PROBLEM DETAILS: Each entry below should be given again exactly; the pictures stay out.

※ ※ ※

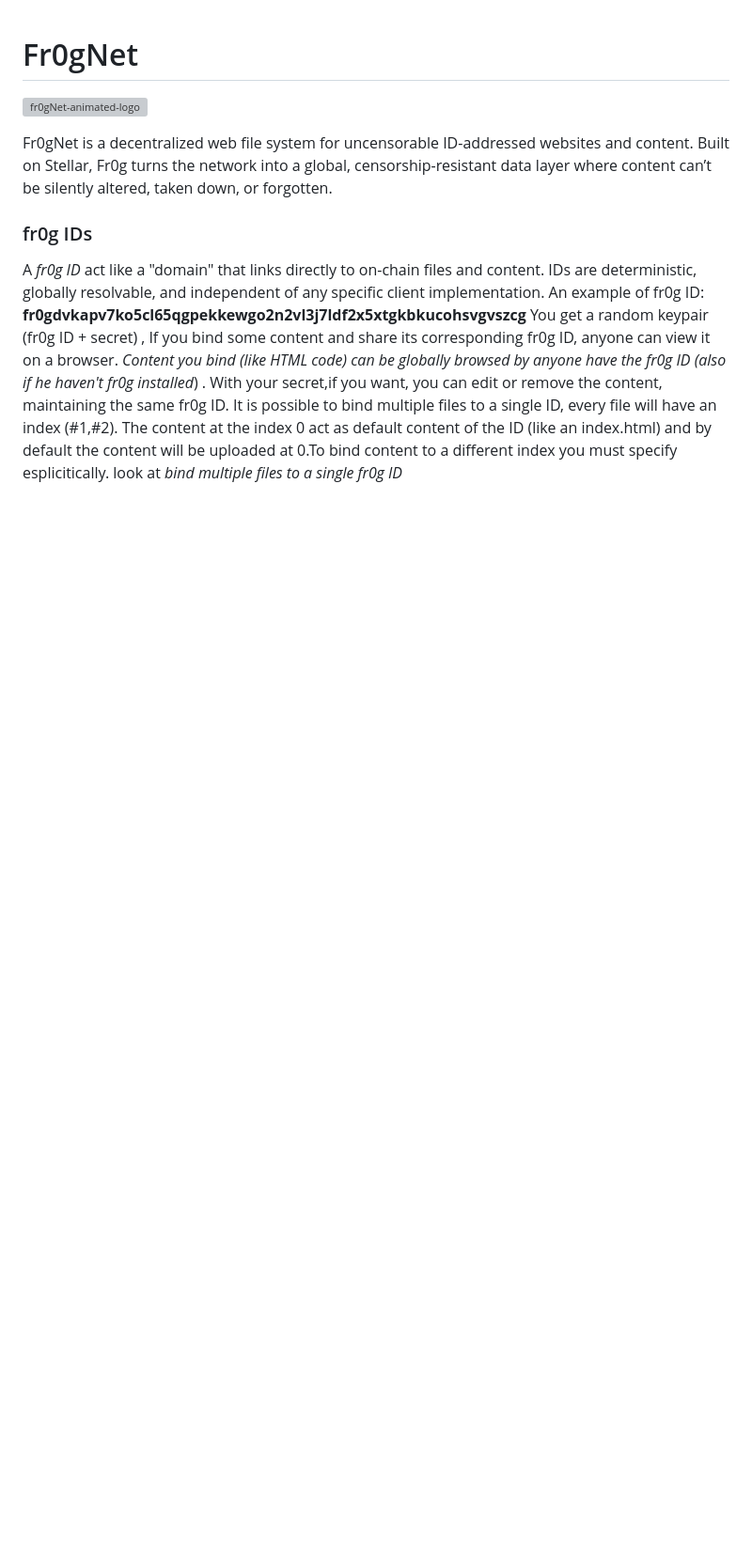
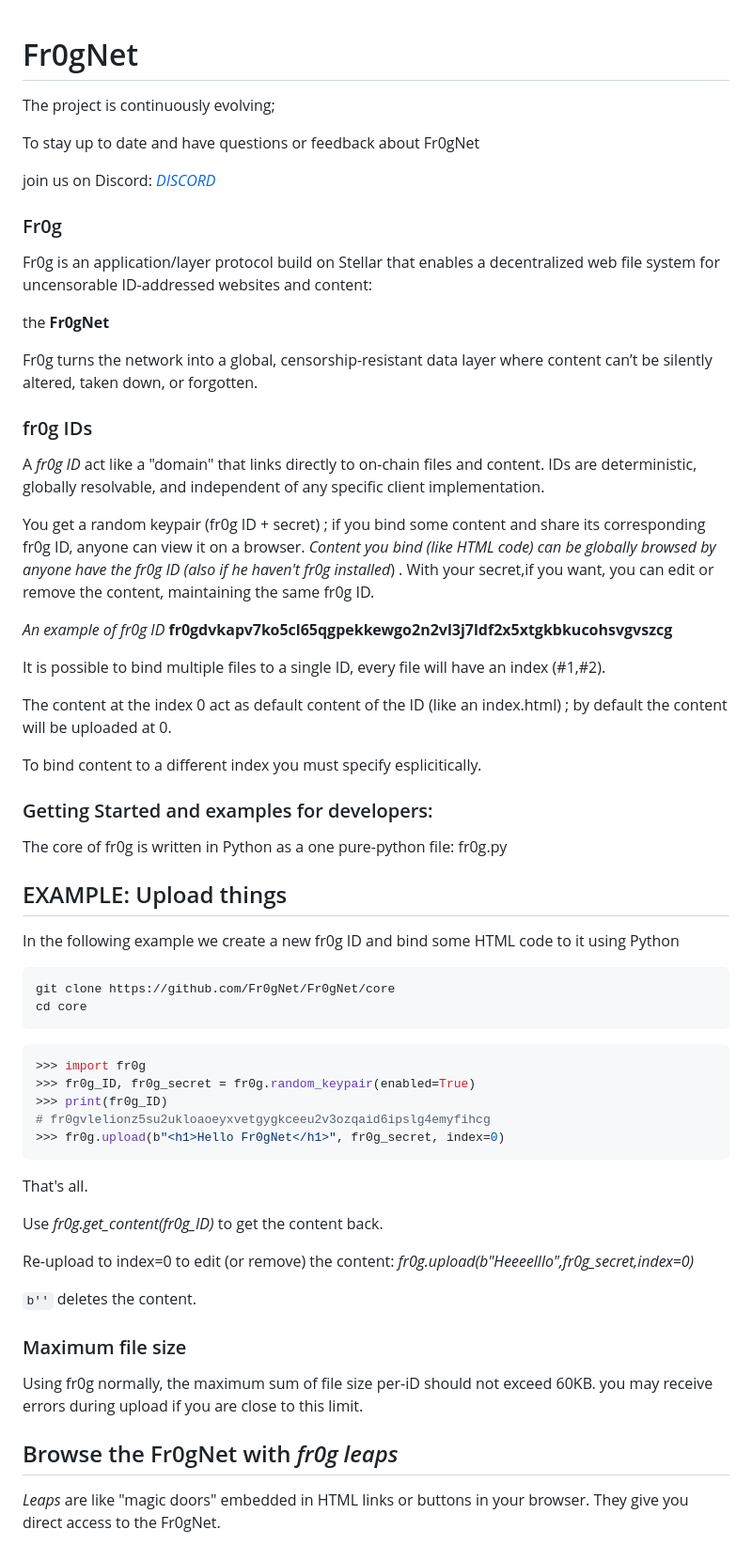
Before and after one commit to Fr0gNet/Fr0gNet, a Markdown page: README.md, the part around one of its changes. Shown at 94% size. Rendered like a GitHub page; blank space fills up the shorter version; grey boxes are pictures that could not be loaded.

````diff
--- a/README.md
+++ b/README.md
@@ -1,13 +1,69 @@
 # Fr0gNet
 
-![fr0gNet-animated-logo](https://github.com/user-attachments/assets/8c86148f-f49a-4551-b673-fa8406b898b0)
+The project is continuously evolving;
 
-Fr0gNet is a decentralized web file system for uncensorable ID-addressed websites and content.
-Built on Stellar, Fr0g turns the network into a global, censorship-resistant data layer where content can’t be silently altered, taken down, or forgotten.
+To stay up to date and have questions or feedback about Fr0gNet
+
+join us on Discord: *[DISCORD](https://discord.gg/6BFfmkdqQ9)*
+
+### Fr0g
+
+Fr0g is an application/layer protocol build on Stellar that enables a decentralized web file system for uncensorable ID-addressed websites and content:
+
+the **Fr0gNet**
+
+Fr0g turns the network into a global, censorship-resistant data layer where content can’t be silently altered, taken down, or forgotten.
+
 ### fr0g IDs
 A *fr0g ID* act like a "domain" that links directly to on-chain files and content.
 IDs are deterministic, globally resolvable, and independent of any specific client implementation.
-An example of fr0g ID: **fr0gdvkapv7ko5cl65qgpekkewgo2n2vl3j7ldf2x5xtgkbkucohsvgvszcg**
-You get a random keypair (fr0g ID + secret) , If you bind some content and share its corresponding fr0g ID, anyone can view it on a browser. *Content you bind (like HTML code) can be globally browsed by anyone have the fr0g ID (also if he haven't fr0g installed*) .
+
+You get a random keypair (fr0g ID + secret) ; if you bind some content and share its corresponding fr0g ID, anyone can view it on a browser. *Content you bind (like HTML code) can be globally browsed by anyone have the fr0g ID (also if he haven't fr0g installed*) .
 With your secret,if you want, you can edit or remove the content, maintaining the same fr0g ID.
-It is possible to bind multiple files to a single ID, every file will have an index (#1,#2). The content at the index 0 act as default content of the ID (like an index.html) and by default the content will be uploaded at 0.To bind content to a different index you must specify esplicitically. look at *bind multiple files to a single fr0g ID*
+
+*An example of fr0g ID*
+**fr0gdvkapv7ko5cl65qgpekkewgo2n2vl3j7ldf2x5xtgkbkucohsvgvszcg**
+
+It is possible to bind multiple files to a single ID, every file will have an index (#1,#2).
+
+The content at the index 0 act as default content of the ID (like an index.html) ; by default the content will be uploaded at 0.
+
+To bind content to a different index you must specify esplicitically.
+
+### Getting Started and examples for developers:
+
+The core of fr0g is written in Python as a one pure-python file: fr0g.py
+
+## EXAMPLE: Upload things
+
+In the following example we create a new fr0g ID and bind some HTML code to it using Python
+
+```bash
+git clone https://github.com/Fr0gNet/Fr0gNet/core
+cd core
+```
+
+```python
+>>> import fr0g
+>>> fr0g_ID, fr0g_secret = fr0g.random_keypair(enabled=True)
+>>> print(fr0g_ID)
+# fr0gvlelionz5su2ukloaoeyxvetgygkceeu2v3ozqaid6ipslg4emyfihcg
+>>> fr0g.upload(b"<h1>Hello Fr0gNet</h1>", fr0g_secret, index=0)
+```
+That's all.
+
+Use *fr0g.get_content(fr0g_ID)* to get the content back.
+
+Re-upload to index=0 to edit (or remove) the content: *fr0g.upload(b"Heeeelllo",fr0g_secret,index=0)*
+
+`b''` deletes the content.
+
+### Maximum file size
+
+Using fr0g normally, the maximum sum of file size per-iD should not exceed 60KB.
+you may receive errors during upload if you are close to this limit.
+
+## Browse the Fr0gNet with *fr0g leaps*
+
+*Leaps* are like "magic doors" embedded in HTML links or buttons in your browser. They give you direct access to the Fr0gNet.
+
````
Also changed, not shown: other parts of README.md (+55 -23 lines).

※ ※ ※

YOUR SOLUTION:
Before and after one commit to Fr0gNet/Fr0gNet, a Markdown page: README.md, the part around one of its changes. Shown at 94% size. Rendered like a GitHub page; blank space fills up the shorter version; grey boxes are pictures that could not be loaded.

````diff
--- a/README.md
+++ b/README.md
@@ -1,13 +1,69 @@
 # Fr0gNet
 
-![fr0gNet-animated-logo](https://github.com/user-attachments/assets/8c86148f-f49a-4551-b673-fa8406b898b0)
+The project is continuously evolving;
 
-Fr0gNet is a decentralized web file system for uncensorable ID-addressed websites and content.
-Built on Stellar, Fr0g turns the network into a global, censorship-resistant data layer where content can’t be silently altered, taken down, or forgotten.
+To stay up to date and have questions or feedback about Fr0gNet
+
+join us on Discord: *[DISCORD](https://discord.gg/6BFfmkdqQ9)*
+
+### Fr0g
+
+Fr0g is an application/layer protocol build on Stellar that enables a decentralized web file system for uncensorable ID-addressed websites and content:
+
+the **Fr0gNet**
+
+Fr0g turns the network into a global, censorship-resistant data layer where content can’t be silently altered, taken down, or forgotten.
+
 ### fr0g IDs
 A *fr0g ID* act like a "domain" that links directly to on-chain files and content.
 IDs are deterministic, globally resolvable, and independent of any specific client implementation.
-An example of fr0g ID: **fr0gdvkapv7ko5cl65qgpekkewgo2n2vl3j7ldf2x5xtgkbkucohsvgvszcg**
-You get a random keypair (fr0g ID + secret) , If you bind some content and share its corresponding fr0g ID, anyone can view it on a browser. *Content you bind (like HTML code) can be globally browsed by anyone have the fr0g ID (also if he haven't fr0g installed*) .
+
+You get a random keypair (fr0g ID + secret) ; if you bind some content and share its corresponding fr0g ID, anyone can view it on a browser. *Content you bind (like HTML code) can be globally browsed by anyone have the fr0g ID (also if he haven't fr0g installed*) .
 With your secret,if you want, you can edit or remove the content, maintaining the same fr0g ID.
-It is possible to bind multiple files to a single ID, every file will have an index (#1,#2). The content at the index 0 act as default content of the ID (like an index.html) and by default the content will be uploaded at 0.To bind content to a different index you must specify esplicitically. look at *bind multiple files to a single fr0g ID*
+
+*An example of fr0g ID*
+**fr0gdvkapv7ko5cl65qgpekkewgo2n2vl3j7ldf2x5xtgkbkucohsvgvszcg**
+
+It is possible to bind multiple files to a single ID, every file will have an index (#1,#2).
+
+The content at the index 0 act as default content of the ID (like an index.html) ; by default the content will be uploaded at 0.
+
+To bind content to a different index you must specify esplicitically.
+
+### Getting Started and examples for developers:
+
+The core of fr0g is written in Python as a one pure-python file: fr0g.py
+
+## EXAMPLE: Upload things
+
+In the following example we create a new fr0g ID and bind some HTML code to it using Python
+
+```bash
+git clone https://github.com/Fr0gNet/Fr0gNet/core
+cd core
+```
+
+```python
+>>> import fr0g
+>>> fr0g_ID, fr0g_secret = fr0g.random_keypair(enabled=True)
+>>> print(fr0g_ID)
+# fr0gvlelionz5su2ukloaoeyxvetgygkceeu2v3ozqaid6ipslg4emyfihcg
+>>> fr0g.upload(b"<h1>Hello Fr0gNet</h1>", fr0g_secret, index=0)
+```
+That's all.
+
+Use *fr0g.get_content(fr0g_ID)* to get the content back.
+
+Re-upload to index=0 to edit (or remove) the content: *fr0g.upload(b"Heeeelllo",fr0g_secret,index=0)*
+
+`b''` deletes the content.
+
+### Maximum file size
+
+Using fr0g normally, the maximum sum of file size per-iD should not exceed 60KB.
+you may receive errors during upload if you are close to this limit.
+
+## Browse the Fr0gNet with *fr0g leaps*
+
+*Leaps* are like "magic doors" embedded in HTML links or buttons in your browser. They give you direct access to the Fr0gNet.
+
````
Also changed, not shown: other parts of README.md (+55 -23 lines).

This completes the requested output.